With the California Consumer Privacy Act set to go into effect Jan. 1, 2020, companies are making last-minute compliance preparations. But these preparations are challenging because regulations to carry out the law are still pending and ambiguities remain. Here's a look at three issues.
Election hacking is not just a US issue; it's a hot topic for every global democracy. And Joseph Carson of Thycotic is concerned that too many people are focused on the wrong elements of this topic. He analyzes the specific hacking techniques that demand attention.
Ransomware attacks have taken an unwelcome turn: The Maze gang reportedly has begun leaking a victim's files to create pressure to pay a ransom. Security experts say they're not surprised by this development, but note that given the different skills required, such tactics may not become widespread.
The U.S. Federal Reserve is warning that the increasing use of cryptocurrencies known as "stablecoins," without proper safeguards and regulations, could pave the way for crime, including money laundering and terrorism financing.
An unsecure database belonging to PayMyTab, a company that provides U.S. restaurants with mobile payment apps and devices, left payment card and other customer data exposed, according to a new report from two independent security researchers.
Developing a mature security program takes time, but I've met many forward-thinking security leaders who've made swift and lengthy strides in protecting their clients' data. With those lessons in mind, here are five things any organization can do today to create immediate, measurable security benefits,
Cloud solutions, the mobile workforce, the skills gap - these are among the security impacts that don't get enough attention when discussing digital transformation. David Ryder of Avast Business opens up on these topics.
Mobile technology allows customers complete control over their banking security via their smartphones, however recent fraud cases have seen criminals virtually hijacking mobile phones to intercept alerts and texts.

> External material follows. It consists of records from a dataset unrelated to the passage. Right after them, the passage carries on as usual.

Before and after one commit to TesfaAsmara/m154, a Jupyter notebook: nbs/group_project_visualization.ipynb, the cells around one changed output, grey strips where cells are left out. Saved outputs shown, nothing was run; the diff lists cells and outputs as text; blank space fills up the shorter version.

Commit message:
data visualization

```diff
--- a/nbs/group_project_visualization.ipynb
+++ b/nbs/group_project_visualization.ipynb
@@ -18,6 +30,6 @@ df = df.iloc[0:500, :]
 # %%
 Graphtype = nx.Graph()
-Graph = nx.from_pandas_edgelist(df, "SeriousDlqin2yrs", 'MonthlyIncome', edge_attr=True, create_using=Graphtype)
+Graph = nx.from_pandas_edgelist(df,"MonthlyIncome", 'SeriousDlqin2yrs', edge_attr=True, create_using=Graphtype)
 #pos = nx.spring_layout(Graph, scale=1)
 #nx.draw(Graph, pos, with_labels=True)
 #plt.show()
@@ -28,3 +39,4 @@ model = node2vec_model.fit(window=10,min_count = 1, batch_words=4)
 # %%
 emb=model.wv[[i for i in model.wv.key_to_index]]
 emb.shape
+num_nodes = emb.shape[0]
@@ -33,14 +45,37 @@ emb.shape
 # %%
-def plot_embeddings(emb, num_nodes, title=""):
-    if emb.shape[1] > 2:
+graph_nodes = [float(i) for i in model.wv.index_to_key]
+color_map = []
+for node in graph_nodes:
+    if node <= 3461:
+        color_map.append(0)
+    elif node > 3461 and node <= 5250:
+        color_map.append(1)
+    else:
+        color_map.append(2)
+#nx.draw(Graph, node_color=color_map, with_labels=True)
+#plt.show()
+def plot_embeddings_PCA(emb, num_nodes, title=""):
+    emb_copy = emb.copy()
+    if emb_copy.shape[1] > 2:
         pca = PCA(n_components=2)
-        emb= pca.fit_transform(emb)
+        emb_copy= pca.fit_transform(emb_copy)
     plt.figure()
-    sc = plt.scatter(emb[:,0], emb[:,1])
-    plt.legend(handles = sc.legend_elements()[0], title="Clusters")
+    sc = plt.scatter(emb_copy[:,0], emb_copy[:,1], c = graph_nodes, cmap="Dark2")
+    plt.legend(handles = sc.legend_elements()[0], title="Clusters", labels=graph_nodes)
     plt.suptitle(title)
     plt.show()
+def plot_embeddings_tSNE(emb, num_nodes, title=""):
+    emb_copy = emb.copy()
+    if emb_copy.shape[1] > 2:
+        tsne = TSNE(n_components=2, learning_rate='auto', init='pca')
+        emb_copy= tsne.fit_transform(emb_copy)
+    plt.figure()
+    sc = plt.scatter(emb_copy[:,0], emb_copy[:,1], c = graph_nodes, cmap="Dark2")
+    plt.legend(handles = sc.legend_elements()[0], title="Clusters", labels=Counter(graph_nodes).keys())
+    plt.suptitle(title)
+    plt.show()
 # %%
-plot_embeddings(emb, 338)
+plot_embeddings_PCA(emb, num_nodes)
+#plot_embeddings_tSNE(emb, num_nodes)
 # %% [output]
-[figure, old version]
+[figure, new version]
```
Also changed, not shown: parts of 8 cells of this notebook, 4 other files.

Instead of proving a flash in the pan, enthusiasm for cryptocurrency has grown - and with it the associated fraud. Cyber criminals were quick to develop malware with the aim of stealing cryptocurrencies, with attackers finding ways to exploit the anonymity offered.
When large-scale data breaches started to proliferate more than a decade ago, security leaders called for end-to-end data encryption. But that approach no longer suffices, says First Data's Tim Horton, who calls for a new multilayered defense.